- _Records supplied_:
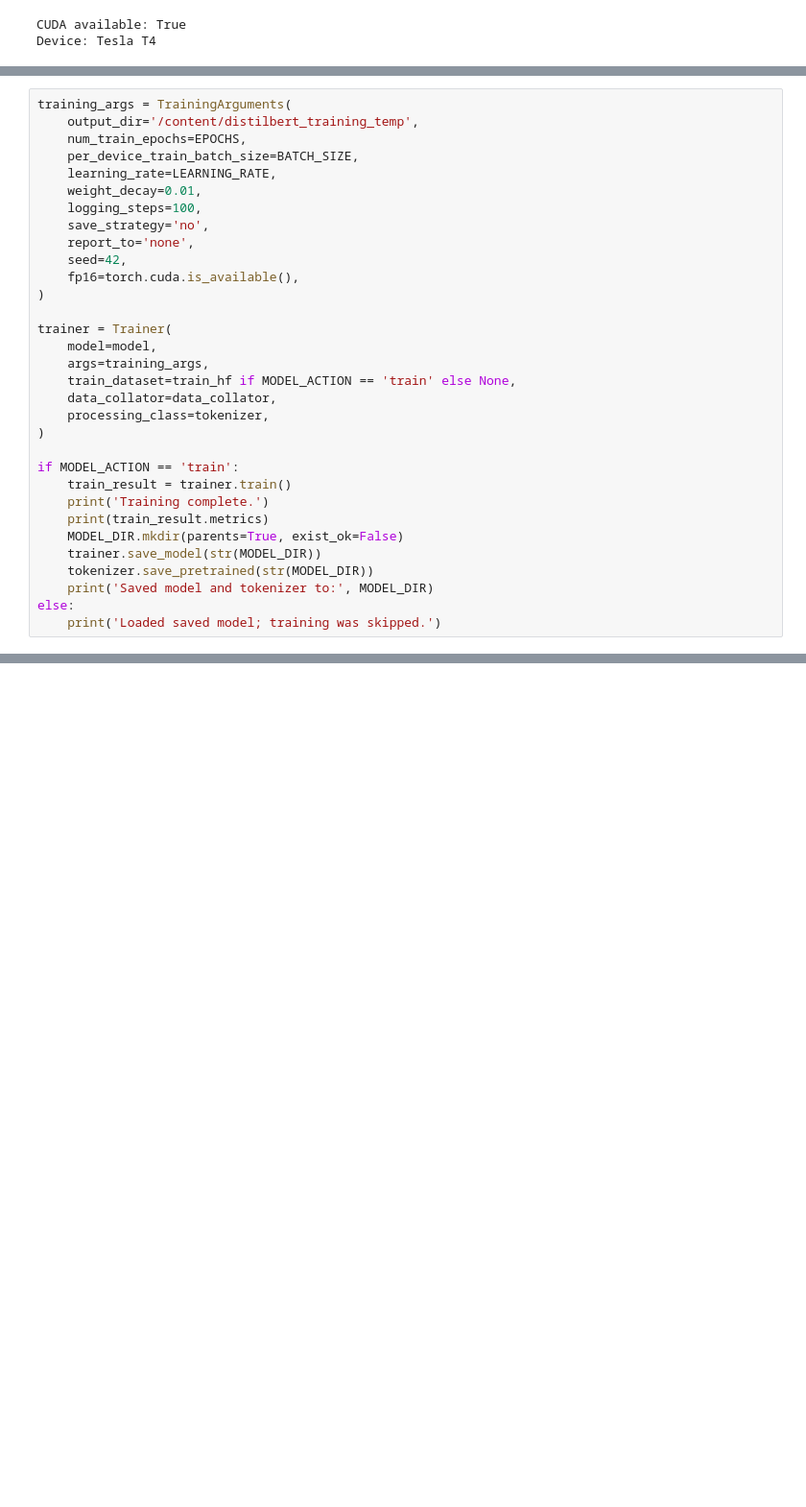
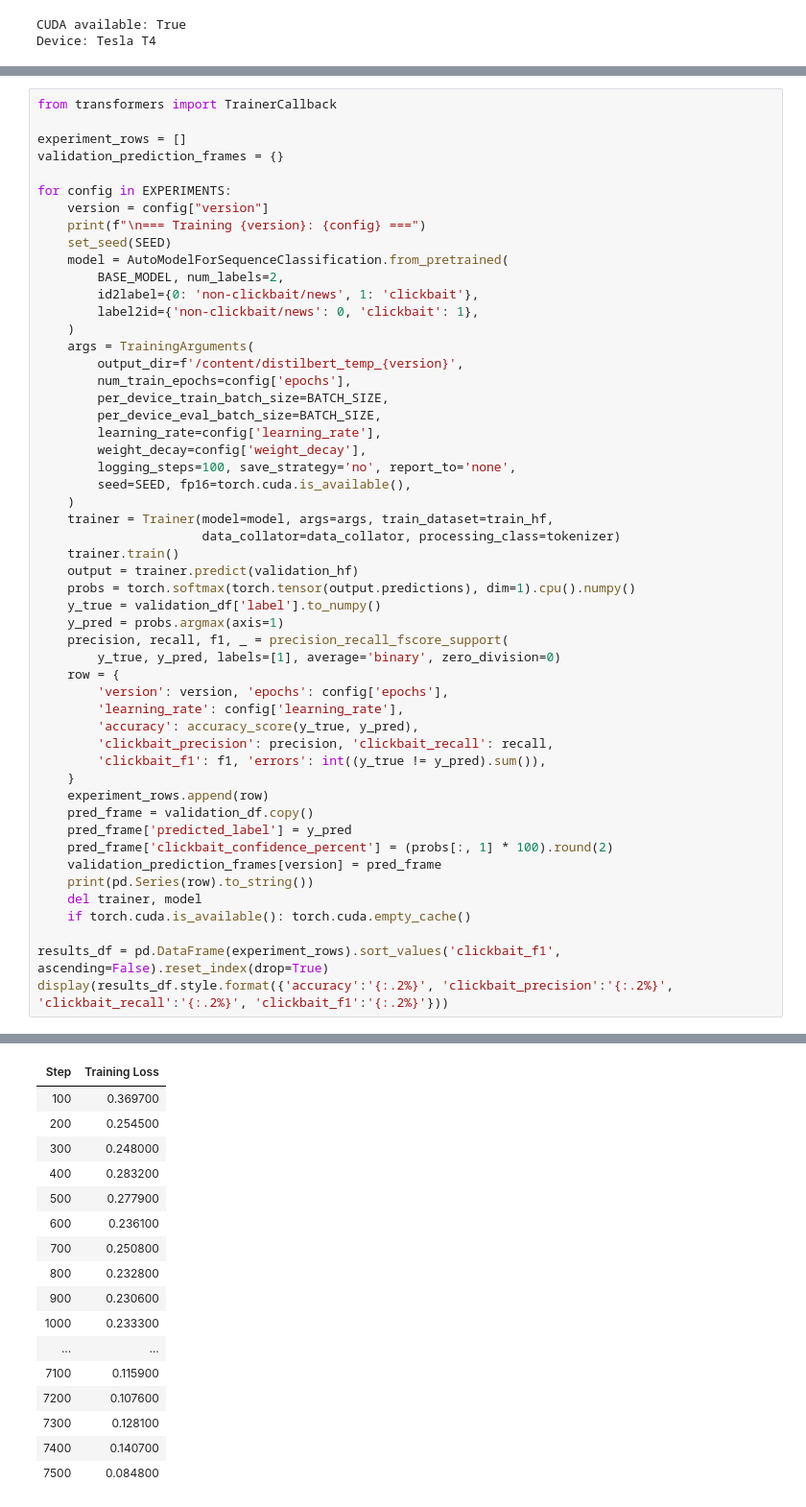
Before and after one commit to xbryan25/csc173-midterm, a Jupyter notebook: notebooks/03_distilbert_finetuning.ipynb, the cells around one changed output, grey strips where cells are left out. Shown at 96% size. Saved outputs shown, nothing was run; the diff lists cells and outputs as text; blank space fills up the shorter version.

```diff
--- a/notebooks/03_distilbert_finetuning.ipynb
+++ b/notebooks/03_distilbert_finetuning.ipynb
@@ -251,33 +184,53 @@ When `MODEL_ACTION` is `train`, the trainer sees only `headlines_train.csv`. Val
 # %%
-training_args = TrainingArguments(
-    output_dir='/content/distilbert_training_temp',
-    num_train_epochs=EPOCHS,
-    per_device_train_batch_size=BATCH_SIZE,
-    learning_rate=LEARNING_RATE,
-    weight_decay=0.01,
-    logging_steps=100,
-    save_strategy='no',
-    report_to='none',
-    seed=42,
-    fp16=torch.cuda.is_available(),
-)
+from transformers import TrainerCallback
 
-trainer = Trainer(
-    model=model,
-    args=training_args,
-    train_dataset=train_hf if MODEL_ACTION == 'train' else None,
-    data_collator=data_collator,
-    processing_class=tokenizer,
-)
+experiment_rows = []
+validation_prediction_frames = {}
 
-if MODEL_ACTION == 'train':
-    train_result = trainer.train()
-    print('Training complete.')
-    print(train_result.metrics)
-    MODEL_DIR.mkdir(parents=True, exist_ok=False)
-    trainer.save_model(str(MODEL_DIR))
-    tokenizer.save_pretrained(str(MODEL_DIR))
-    print('Saved model and tokenizer to:', MODEL_DIR)
-else:
-    print('Loaded saved model; training was skipped.')
+for config in EXPERIMENTS:
+    version = config["version"]
+    print(f"\n=== Training {version}: {config} ===")
+    set_seed(SEED)
+    model = AutoModelForSequenceClassification.from_pretrained(
+        BASE_MODEL, num_labels=2,
+        id2label={0: 'non-clickbait/news', 1: 'clickbait'},
+        label2id={'non-clickbait/news': 0, 'clickbait': 1},
+    )
+    args = TrainingArguments(
+        output_dir=f'/content/distilbert_temp_{version}',
+        num_train_epochs=config['epochs'],
+        per_device_train_batch_size=BATCH_SIZE,
+        per_device_eval_batch_size=BATCH_SIZE,
+        learning_rate=config['learning_rate'],
+        weight_decay=config['weight_decay'],
+        logging_steps=100, save_strategy='no', report_to='none',
+        seed=SEED, fp16=torch.cuda.is_available(),
+    )
+    trainer = Trainer(model=model, args=args, train_dataset=train_hf,
+                      data_collator=data_collator, processing_class=tokenizer)
+    trainer.train()
+    output = trainer.predict(validation_hf)
+    probs = torch.softmax(torch.tensor(output.predictions), dim=1).cpu().numpy()
+    y_true = validation_df['label'].to_numpy()
+    y_pred = probs.argmax(axis=1)
+    precision, recall, f1, _ = precision_recall_fscore_support(
+        y_true, y_pred, labels=[1], average='binary', zero_division=0)
+    row = {
+        'version': version, 'epochs': config['epochs'],
+        'learning_rate': config['learning_rate'],
+        'accuracy': accuracy_score(y_true, y_pred),
+        'clickbait_precision': precision, 'clickbait_recall': recall,
+        'clickbait_f1': f1, 'errors': int((y_true != y_pred).sum()),
+    }
+    experiment_rows.append(row)
+    pred_frame = validation_df.copy()
+    pred_frame['predicted_label'] = y_pred
+    pred_frame['clickbait_confidence_percent'] = (probs[:, 1] * 100).round(2)
+    validation_prediction_frames[version] = pred_frame
+    print(pd.Series(row).to_string())
+    del trainer, model
+    if torch.cuda.is_available(): torch.cuda.empty_cache()
+
+results_df = pd.DataFrame(experiment_rows).sort_values('clickbait_f1', ascending=False).reset_index(drop=True)
+display(results_df.style.format({'accuracy':'{:.2%}', 'clickbait_precision':'{:.2%}', 'clickbait_recall':'{:.2%}', 'clickbait_f1':'{:.2%}'}))
 # %% [output]
@@ -304,0 +272,17 @@ Saved model and tokenizer to: /content/drive/MyDrive/clickbait_project/models/di
+| Step | Training Loss |
+| 100 | 0.369700 |
+| 200 | 0.254500 |
+| 300 | 0.248000 |
+| 400 | 0.283200 |
+| 500 | 0.277900 |
+| 600 | 0.236100 |
+| 700 | 0.250800 |
+| 800 | 0.232800 |
+| 900 | 0.230600 |
+| 1000 | 0.233300 |
+| ... | ... |
+| 7100 | 0.115900 |
+| 7200 | 0.107600 |
+| 7300 | 0.128100 |
+| 7400 | 0.140700 |
+| 7500 | 0.084800 |
```
Also changed, not shown: parts of 21 cells of this notebook.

- _Task directions_: Go line by line through the records and copy those that contain the word "version".

- _Answer to the problem_:
Before and after one commit to xbryan25/csc173-midterm, a Jupyter notebook: notebooks/03_distilbert_finetuning.ipynb, the cells around one changed output, grey strips where cells are left out. Shown at 96% size. Saved outputs shown, nothing was run; the diff lists cells and outputs as text; blank space fills up the shorter version.
+    version = config["version"]
+    print(f"\n=== Training {version}: {config} ===")
+        output_dir=f'/content/distilbert_temp_{version}',
+        'version': version, 'epochs': config['epochs'],
+    validation_prediction_frames[version] = pred_frame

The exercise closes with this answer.